- **DATA FOR ANALYSIS**:
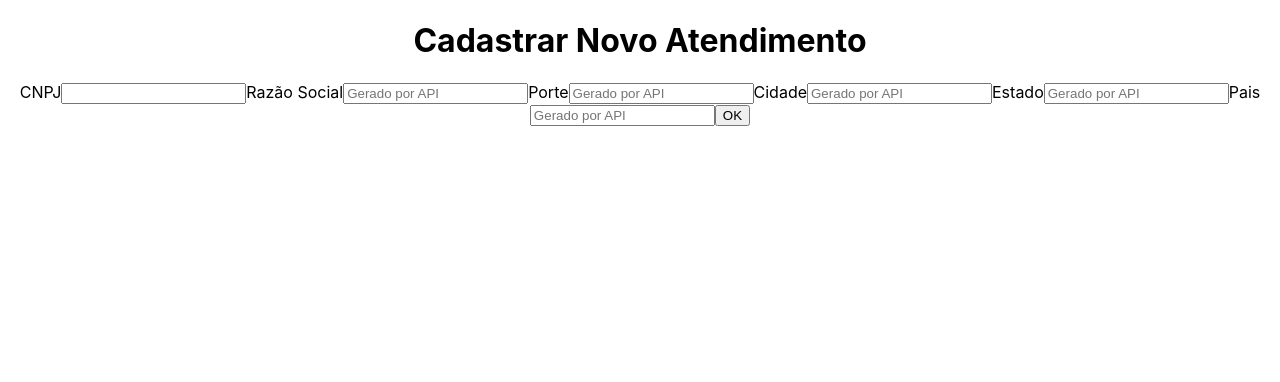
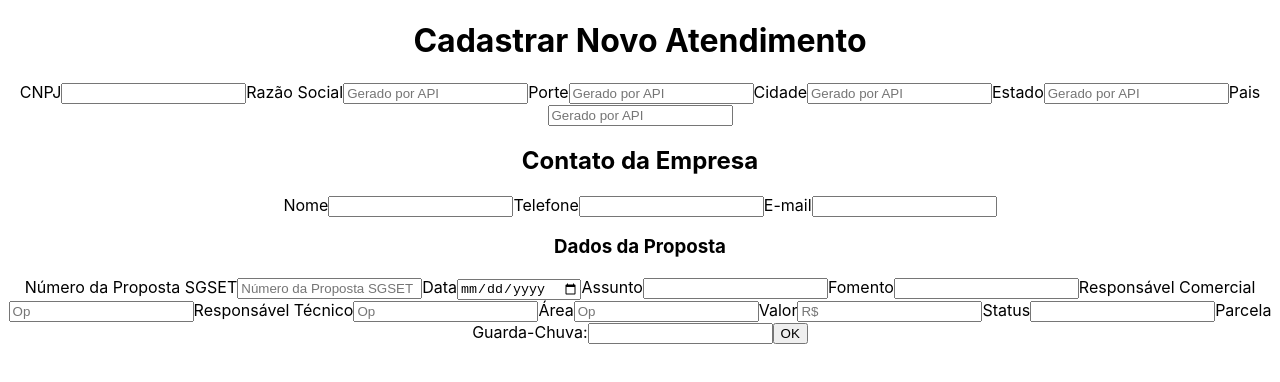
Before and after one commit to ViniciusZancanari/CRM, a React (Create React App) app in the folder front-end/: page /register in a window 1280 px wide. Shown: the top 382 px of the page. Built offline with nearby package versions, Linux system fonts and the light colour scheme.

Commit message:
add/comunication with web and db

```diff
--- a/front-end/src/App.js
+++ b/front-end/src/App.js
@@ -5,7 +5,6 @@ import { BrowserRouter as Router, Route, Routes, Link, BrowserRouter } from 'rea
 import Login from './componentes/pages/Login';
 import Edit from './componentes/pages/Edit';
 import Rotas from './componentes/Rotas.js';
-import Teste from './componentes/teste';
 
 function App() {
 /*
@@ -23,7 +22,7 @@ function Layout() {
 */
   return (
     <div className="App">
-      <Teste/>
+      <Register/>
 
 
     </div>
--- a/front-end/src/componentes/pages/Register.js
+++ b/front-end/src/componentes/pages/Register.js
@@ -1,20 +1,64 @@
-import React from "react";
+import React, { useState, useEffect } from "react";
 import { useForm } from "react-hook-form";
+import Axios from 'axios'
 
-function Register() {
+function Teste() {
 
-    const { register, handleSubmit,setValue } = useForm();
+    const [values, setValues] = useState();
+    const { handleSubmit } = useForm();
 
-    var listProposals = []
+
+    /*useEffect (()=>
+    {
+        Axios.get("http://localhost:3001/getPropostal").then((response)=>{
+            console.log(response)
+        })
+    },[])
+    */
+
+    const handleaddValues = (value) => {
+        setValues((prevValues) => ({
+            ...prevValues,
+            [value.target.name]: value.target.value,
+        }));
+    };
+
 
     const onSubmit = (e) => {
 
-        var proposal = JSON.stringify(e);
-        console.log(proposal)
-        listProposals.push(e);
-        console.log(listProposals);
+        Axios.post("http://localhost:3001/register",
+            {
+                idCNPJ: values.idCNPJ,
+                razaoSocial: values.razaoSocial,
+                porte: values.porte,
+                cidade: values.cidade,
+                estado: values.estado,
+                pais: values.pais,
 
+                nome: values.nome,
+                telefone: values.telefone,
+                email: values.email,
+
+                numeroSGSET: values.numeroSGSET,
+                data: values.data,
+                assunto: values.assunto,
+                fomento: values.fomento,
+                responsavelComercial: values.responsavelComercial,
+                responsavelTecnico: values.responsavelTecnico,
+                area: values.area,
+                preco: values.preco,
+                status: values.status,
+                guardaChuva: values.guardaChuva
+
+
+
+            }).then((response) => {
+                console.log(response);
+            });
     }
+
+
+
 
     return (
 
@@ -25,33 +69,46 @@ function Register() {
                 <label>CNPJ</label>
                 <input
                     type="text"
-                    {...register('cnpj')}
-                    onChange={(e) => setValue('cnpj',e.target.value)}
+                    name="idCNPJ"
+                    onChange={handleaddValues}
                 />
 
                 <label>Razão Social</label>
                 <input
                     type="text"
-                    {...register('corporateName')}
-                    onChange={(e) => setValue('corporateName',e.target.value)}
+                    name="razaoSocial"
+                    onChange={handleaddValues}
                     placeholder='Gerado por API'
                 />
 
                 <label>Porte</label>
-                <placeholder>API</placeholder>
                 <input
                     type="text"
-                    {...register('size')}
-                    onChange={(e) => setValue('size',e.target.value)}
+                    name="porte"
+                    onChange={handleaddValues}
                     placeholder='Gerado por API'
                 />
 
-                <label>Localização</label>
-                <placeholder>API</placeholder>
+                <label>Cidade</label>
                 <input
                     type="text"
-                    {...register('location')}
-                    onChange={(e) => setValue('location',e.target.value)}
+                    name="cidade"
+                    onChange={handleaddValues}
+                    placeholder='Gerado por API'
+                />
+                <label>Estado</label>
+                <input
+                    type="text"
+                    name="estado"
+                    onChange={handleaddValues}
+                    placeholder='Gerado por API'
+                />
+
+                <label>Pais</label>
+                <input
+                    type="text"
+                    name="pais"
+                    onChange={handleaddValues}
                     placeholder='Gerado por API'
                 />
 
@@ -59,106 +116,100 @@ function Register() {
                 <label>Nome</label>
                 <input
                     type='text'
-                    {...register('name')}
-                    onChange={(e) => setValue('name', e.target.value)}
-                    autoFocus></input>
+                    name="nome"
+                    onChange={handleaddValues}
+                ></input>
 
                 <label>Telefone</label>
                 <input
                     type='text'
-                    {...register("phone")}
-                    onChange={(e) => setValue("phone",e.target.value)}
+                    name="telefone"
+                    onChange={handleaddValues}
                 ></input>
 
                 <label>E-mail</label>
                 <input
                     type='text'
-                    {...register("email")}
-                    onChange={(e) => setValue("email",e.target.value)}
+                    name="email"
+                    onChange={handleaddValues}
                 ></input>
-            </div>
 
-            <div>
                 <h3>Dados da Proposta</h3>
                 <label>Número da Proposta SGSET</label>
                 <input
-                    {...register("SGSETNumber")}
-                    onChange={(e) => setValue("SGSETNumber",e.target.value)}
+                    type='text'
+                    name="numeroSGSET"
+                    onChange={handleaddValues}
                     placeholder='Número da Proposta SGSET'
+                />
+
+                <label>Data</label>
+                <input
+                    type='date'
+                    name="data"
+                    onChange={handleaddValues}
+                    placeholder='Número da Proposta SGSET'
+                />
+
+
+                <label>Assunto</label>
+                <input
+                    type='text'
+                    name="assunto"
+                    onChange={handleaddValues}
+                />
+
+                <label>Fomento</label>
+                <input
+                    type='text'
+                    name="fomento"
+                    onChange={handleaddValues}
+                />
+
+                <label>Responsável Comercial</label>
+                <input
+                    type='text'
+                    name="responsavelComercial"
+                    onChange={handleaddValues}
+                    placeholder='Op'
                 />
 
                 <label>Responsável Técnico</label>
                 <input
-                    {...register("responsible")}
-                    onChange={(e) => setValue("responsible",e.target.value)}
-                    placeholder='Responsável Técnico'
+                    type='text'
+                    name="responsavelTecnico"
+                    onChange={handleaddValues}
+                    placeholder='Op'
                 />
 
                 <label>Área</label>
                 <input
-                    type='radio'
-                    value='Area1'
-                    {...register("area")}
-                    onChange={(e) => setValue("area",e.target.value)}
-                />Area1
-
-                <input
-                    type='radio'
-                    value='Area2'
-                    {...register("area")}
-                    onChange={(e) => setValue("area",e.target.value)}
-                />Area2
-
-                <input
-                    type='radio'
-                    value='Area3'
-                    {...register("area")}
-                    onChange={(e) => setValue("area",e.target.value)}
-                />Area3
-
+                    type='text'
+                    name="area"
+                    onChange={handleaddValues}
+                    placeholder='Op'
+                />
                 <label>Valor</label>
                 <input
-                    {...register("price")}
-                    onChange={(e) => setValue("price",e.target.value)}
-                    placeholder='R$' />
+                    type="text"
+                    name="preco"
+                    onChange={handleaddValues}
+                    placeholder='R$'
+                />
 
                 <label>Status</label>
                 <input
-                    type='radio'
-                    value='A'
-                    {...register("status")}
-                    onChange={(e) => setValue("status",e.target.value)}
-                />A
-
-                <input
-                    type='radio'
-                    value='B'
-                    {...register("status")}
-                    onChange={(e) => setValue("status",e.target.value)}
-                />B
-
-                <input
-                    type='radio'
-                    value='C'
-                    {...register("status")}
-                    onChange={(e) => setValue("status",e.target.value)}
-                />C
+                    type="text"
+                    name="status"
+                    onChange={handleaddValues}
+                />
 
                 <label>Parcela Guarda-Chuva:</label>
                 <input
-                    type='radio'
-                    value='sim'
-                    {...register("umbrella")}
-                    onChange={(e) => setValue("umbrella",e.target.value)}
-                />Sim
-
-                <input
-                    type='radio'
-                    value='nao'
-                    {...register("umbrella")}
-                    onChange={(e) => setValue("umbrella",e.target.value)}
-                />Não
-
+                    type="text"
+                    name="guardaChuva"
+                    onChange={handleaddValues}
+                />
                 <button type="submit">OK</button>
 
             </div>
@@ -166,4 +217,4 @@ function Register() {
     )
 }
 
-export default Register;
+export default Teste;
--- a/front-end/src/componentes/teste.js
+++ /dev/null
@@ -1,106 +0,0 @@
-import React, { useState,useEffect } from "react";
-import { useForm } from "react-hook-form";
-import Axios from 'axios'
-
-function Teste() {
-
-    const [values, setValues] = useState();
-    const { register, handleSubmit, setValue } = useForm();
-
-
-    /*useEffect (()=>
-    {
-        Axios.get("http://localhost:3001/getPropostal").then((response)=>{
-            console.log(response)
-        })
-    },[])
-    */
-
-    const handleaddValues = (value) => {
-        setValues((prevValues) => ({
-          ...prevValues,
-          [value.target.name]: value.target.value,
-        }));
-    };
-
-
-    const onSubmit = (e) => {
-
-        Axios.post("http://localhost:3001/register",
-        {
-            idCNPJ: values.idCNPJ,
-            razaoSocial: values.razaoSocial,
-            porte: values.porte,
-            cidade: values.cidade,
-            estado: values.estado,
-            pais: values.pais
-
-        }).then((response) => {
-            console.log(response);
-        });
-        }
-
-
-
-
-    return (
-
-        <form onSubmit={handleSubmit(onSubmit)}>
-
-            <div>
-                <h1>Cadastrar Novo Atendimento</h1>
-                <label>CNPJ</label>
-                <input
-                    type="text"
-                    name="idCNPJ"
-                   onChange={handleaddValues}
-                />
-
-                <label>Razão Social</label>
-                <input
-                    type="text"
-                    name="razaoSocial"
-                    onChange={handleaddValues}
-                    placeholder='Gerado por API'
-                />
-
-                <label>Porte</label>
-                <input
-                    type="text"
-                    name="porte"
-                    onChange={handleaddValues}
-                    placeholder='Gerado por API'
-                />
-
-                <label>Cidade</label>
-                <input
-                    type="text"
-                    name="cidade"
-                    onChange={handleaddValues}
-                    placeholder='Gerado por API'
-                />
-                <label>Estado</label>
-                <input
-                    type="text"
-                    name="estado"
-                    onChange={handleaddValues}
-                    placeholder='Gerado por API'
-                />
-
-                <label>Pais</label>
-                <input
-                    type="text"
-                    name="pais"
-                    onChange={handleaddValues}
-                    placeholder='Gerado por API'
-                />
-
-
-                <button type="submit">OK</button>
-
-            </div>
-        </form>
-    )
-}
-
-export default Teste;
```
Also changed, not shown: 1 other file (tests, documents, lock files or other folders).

- **TASK GOAL**: Filter the entries above and return only the lines holding "componentes".

- **WRITTEN SOLUTION**:
 import Login from './componentes/pages/Login';
 import Edit from './componentes/pages/Edit';
 import Rotas from './componentes/Rotas.js';
-import Teste from './componentes/teste';
--- a/front-end/src/componentes/pages/Register.js
+++ b/front-end/src/componentes/pages/Register.js
--- a/front-end/src/componentes/teste.js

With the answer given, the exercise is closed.